▸ **Required work**
How many lines in the listing below hold the word "text"? Answer with the number only.

▸ **Material provided**
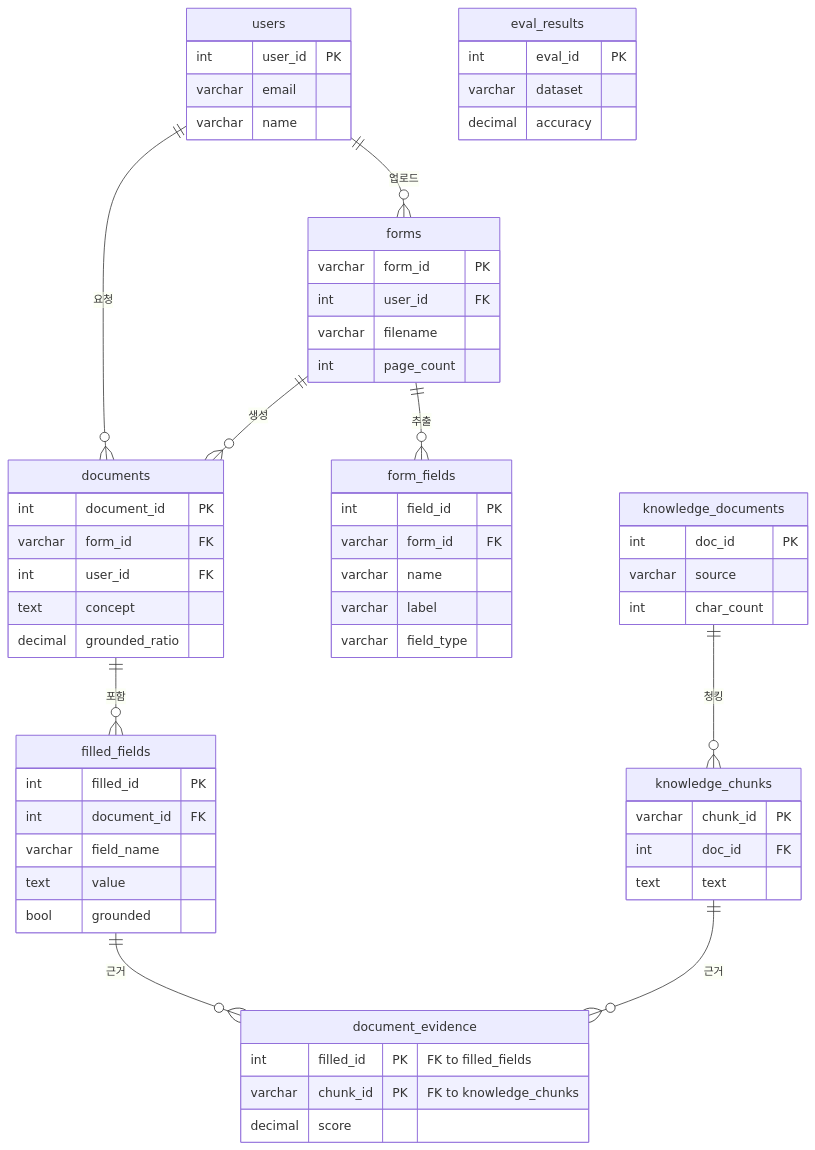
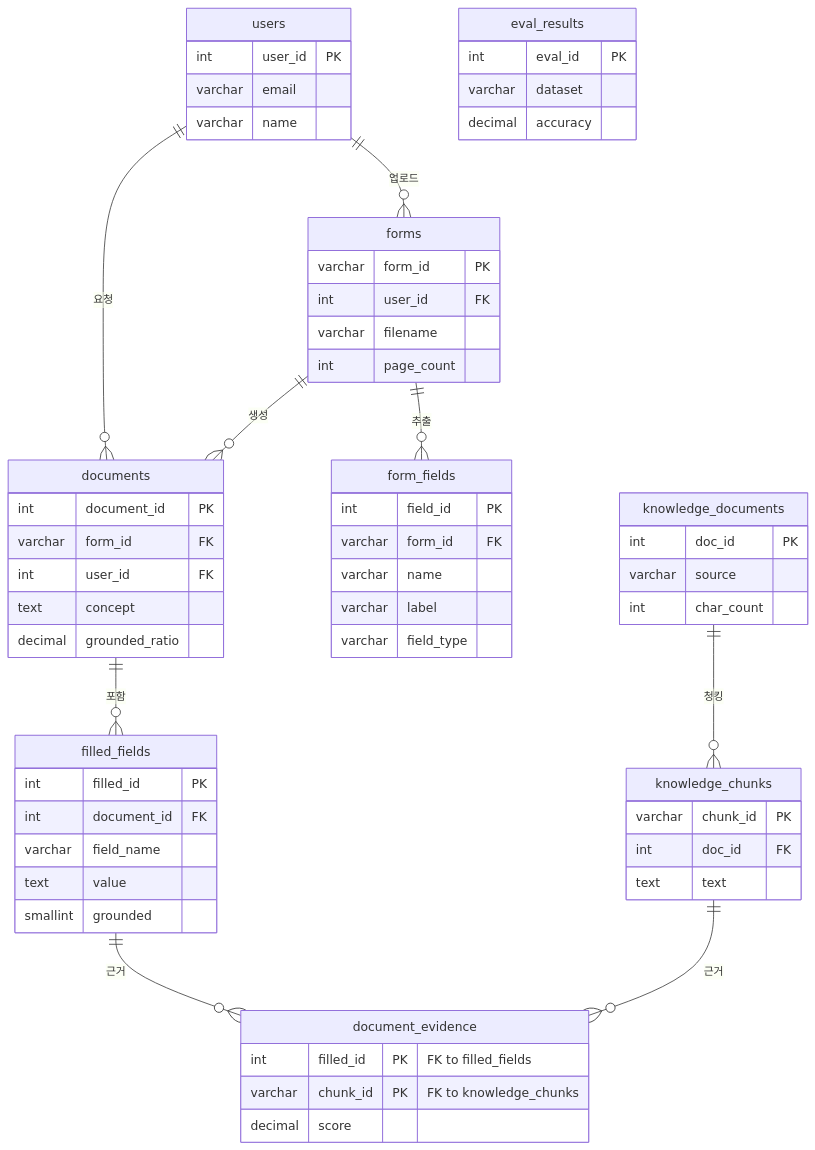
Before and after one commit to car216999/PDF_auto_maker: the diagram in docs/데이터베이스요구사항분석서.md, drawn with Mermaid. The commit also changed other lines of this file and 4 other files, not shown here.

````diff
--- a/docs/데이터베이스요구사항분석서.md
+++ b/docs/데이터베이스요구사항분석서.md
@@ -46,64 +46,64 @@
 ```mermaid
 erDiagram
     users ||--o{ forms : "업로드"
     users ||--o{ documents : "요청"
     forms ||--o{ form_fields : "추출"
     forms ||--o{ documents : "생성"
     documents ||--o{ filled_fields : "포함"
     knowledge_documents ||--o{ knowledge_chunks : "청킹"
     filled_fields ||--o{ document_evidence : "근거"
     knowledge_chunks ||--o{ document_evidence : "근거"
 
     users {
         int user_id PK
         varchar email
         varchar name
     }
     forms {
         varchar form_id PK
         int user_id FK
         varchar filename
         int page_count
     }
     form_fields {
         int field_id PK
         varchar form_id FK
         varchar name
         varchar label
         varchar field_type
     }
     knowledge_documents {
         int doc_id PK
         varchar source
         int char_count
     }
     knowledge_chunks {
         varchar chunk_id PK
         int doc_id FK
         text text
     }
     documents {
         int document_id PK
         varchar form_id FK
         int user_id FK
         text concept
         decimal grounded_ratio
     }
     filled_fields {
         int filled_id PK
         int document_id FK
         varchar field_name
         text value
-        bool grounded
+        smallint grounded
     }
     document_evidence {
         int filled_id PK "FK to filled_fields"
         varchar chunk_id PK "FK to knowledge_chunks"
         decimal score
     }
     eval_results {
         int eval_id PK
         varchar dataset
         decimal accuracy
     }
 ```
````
...
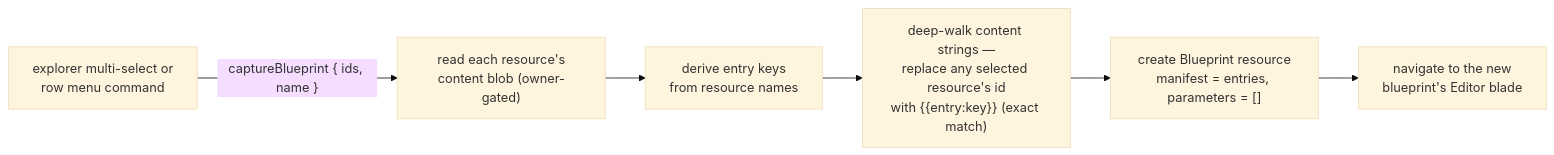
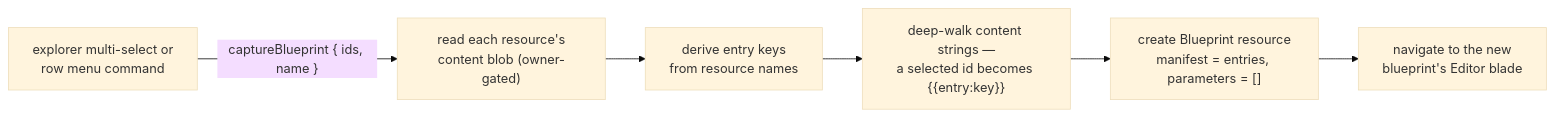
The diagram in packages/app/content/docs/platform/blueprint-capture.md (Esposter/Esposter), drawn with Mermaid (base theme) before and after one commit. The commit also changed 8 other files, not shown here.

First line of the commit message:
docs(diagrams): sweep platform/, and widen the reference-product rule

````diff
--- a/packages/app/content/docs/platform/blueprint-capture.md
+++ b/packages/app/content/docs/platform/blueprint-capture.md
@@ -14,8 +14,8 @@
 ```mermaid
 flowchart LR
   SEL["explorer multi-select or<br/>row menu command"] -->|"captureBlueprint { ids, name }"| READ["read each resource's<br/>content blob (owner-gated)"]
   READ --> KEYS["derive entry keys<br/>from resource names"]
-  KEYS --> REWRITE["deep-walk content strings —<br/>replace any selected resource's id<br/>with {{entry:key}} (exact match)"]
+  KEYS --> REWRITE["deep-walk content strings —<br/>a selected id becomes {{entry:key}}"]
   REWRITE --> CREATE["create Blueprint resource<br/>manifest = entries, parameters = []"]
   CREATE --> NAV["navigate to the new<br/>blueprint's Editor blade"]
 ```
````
--
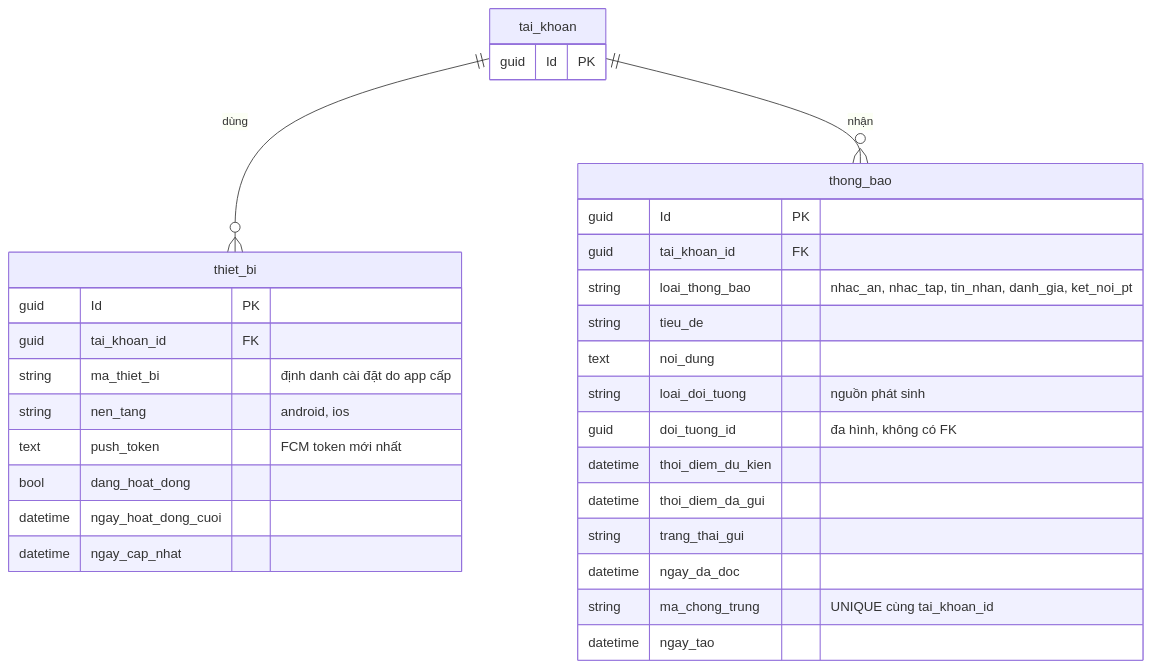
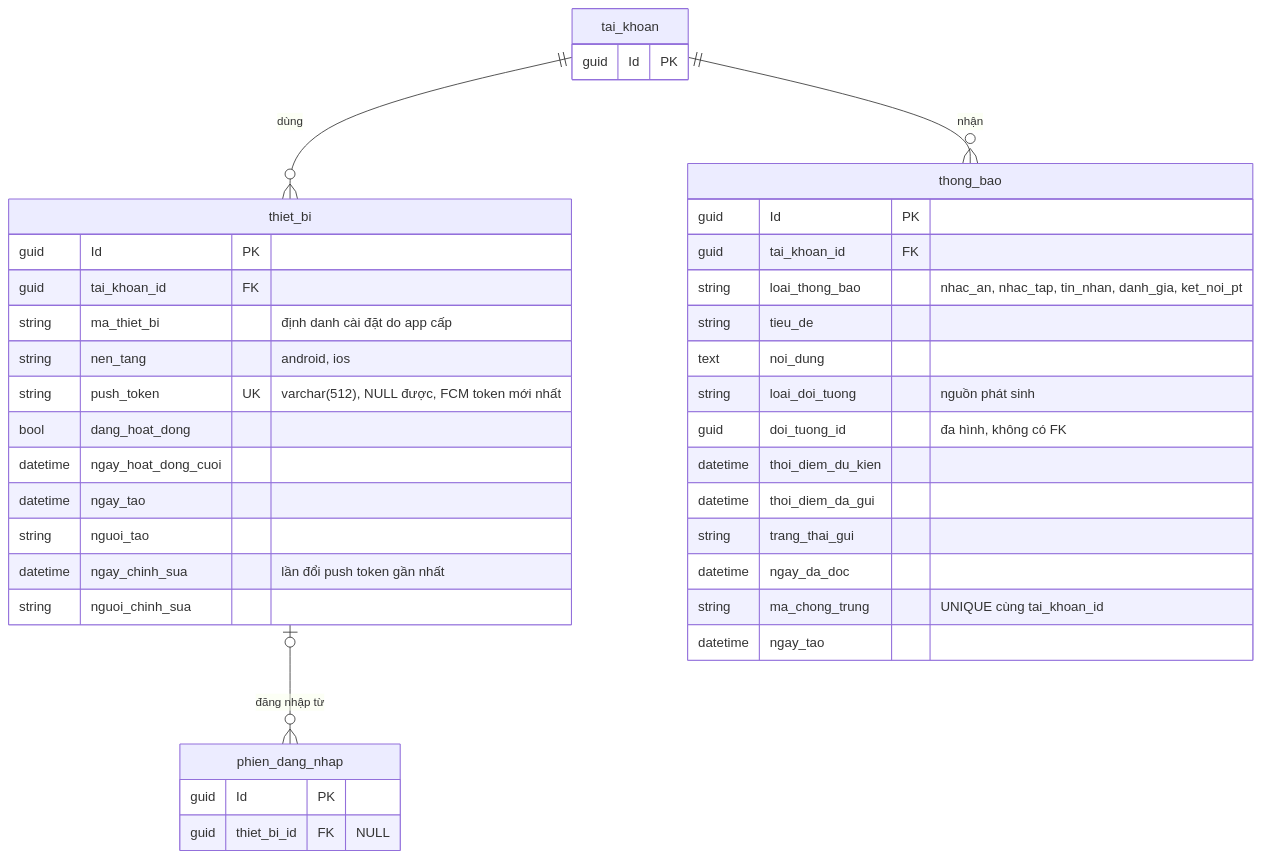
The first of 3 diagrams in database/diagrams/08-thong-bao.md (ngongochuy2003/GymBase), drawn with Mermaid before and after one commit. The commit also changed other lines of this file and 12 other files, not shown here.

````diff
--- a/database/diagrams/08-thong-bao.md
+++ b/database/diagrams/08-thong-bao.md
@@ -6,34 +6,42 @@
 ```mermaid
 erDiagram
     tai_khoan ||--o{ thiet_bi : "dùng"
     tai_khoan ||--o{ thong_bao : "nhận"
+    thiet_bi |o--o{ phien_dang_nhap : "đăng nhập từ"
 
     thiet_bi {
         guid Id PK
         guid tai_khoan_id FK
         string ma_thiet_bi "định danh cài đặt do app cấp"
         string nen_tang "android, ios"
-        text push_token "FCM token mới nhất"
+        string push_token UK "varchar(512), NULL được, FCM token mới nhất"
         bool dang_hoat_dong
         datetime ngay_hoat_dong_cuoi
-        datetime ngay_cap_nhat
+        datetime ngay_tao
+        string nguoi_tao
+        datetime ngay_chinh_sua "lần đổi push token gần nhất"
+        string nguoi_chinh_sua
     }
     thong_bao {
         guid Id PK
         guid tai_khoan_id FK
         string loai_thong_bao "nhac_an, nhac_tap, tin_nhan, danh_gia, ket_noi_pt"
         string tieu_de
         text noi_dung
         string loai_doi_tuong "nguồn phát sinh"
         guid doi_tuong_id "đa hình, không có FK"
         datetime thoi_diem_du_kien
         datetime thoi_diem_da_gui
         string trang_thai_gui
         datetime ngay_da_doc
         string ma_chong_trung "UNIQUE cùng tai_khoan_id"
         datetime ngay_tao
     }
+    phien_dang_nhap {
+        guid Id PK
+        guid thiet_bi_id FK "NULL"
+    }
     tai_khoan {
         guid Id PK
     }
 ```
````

▸ **Solution to this problem**
5